The U.S. loves its burgers. In fact, Americans eat burgers about 4.3 times each month — that’s a little more than once a week. But while getting a burger is fun for many, for 17-year-old Vanae Wright and her friend Leilani Green, getting a burger was anything but.
Last week, Wright and Green were eating at a San Antonio Whataburger. Officers responded to reports of a fight in the burger joint’s parking lot, according to Wright’s father, Vaughn Wright.
There, officers found “close to 100 people,” Bexar County Sheriff’s Office spokesman James Keith told the Huffington Post. They followed some of the people gathered into the restaurant, which is when the real trouble started.
“When the kids ran in ― I guess the police didn’t know who was who, and instead of them finding out, they just automatically attempted to clear the whole restaurant,” said Vaughn Wright.
According to the sheriff’s department, the Whataburger manager asked patrons to leave. Wright refused, remaining seated. The officers arrested her for criminal trespassing and Green for interfering with the arrest, according to Keith.
However, footage circulated online shows Wright sitting in an empty corner while BCSO Deputy Cynthia Hernandez stands next to her. Deputy Hernandez tosses Wright’s food to the floor and handcuffs her. Green picks up Wright’s hat and tries to put it on her friend’s head, but is apprehended by a second officer.
According to Daryl Washington, the Wright family’s legal representation, the manager didn’t ask patrons to leave. Instead, he alleges that the officers singled out the girls and unlawfully arrested them because of their race.
In an emailed statement to News4a.com, the Wright family’s legal representation says the teens violated no laws, saying:

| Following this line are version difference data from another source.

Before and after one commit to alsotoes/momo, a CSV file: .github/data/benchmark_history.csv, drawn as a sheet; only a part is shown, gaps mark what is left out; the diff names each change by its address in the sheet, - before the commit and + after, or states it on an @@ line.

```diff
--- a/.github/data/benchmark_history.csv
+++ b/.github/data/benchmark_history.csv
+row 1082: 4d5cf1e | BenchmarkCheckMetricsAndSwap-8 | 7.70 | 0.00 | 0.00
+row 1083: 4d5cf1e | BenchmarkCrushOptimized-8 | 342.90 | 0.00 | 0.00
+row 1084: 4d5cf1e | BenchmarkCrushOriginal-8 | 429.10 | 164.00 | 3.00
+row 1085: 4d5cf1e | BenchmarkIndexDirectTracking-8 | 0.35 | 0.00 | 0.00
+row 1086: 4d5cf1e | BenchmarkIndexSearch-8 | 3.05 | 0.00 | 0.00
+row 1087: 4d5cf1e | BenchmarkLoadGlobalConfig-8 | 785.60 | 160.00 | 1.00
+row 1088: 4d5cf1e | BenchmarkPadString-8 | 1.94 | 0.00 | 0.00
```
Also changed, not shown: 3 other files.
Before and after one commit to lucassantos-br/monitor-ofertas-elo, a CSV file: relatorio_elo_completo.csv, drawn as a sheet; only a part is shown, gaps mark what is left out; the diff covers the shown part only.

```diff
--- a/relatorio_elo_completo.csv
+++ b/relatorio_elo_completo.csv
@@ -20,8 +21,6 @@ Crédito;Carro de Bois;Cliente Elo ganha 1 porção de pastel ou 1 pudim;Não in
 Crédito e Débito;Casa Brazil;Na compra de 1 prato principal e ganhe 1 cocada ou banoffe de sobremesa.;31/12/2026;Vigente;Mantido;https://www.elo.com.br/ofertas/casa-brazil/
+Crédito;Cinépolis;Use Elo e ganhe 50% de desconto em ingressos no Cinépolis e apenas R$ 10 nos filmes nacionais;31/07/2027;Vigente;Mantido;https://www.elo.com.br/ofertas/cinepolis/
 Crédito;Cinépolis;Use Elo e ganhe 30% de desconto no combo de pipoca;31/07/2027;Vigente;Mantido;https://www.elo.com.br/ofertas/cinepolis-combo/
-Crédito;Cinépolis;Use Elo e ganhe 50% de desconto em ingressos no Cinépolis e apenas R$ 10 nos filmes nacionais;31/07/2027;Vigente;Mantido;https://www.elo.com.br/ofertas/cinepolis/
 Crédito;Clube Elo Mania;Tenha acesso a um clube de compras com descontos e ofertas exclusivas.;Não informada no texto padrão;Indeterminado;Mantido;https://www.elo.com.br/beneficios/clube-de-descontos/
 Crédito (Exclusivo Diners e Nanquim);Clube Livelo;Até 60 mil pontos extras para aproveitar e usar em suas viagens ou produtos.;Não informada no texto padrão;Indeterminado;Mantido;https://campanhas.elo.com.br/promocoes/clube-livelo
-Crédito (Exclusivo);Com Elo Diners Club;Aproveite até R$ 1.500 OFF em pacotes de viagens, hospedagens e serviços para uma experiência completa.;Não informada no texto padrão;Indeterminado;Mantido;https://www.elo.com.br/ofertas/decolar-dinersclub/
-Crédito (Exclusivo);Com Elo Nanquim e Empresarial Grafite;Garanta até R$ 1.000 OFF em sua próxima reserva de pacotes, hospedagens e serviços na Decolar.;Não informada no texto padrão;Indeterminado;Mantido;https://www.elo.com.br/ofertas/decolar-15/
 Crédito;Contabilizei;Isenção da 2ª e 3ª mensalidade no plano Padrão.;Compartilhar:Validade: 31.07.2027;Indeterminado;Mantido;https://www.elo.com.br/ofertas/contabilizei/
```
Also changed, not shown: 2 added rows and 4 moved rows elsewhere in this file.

“As seen in the video one of the officers threw Vanae’s food to the ground and immediately escalated the situation, which was not necessary. In a matter of seconds, the lives of these two young ladies were placed into the hands of a group of overzealous officers. There is simply no way for them to ever forget that moment in time when they were treated like hardcore criminals. It has been extremely difficult for the young ladies to handle this incident which has now been viewed throughout the media. Officers are paid to protect and serve, not arrest innocent individuals,” says Daryl Washington, with Washington Law Firm, P.C.
Keith claims that there’s no evidence that the arrest was unlawful or that the officers racially profiled the girls.
The Whataburger manager declined to comment, the Huffington Post reports.
“I am grateful they didn’t shoot her they didn’t kill her,” Toni Wright , Vanae Wright’s mother, said during a Facebook Live post. “They didn’t hurt her.”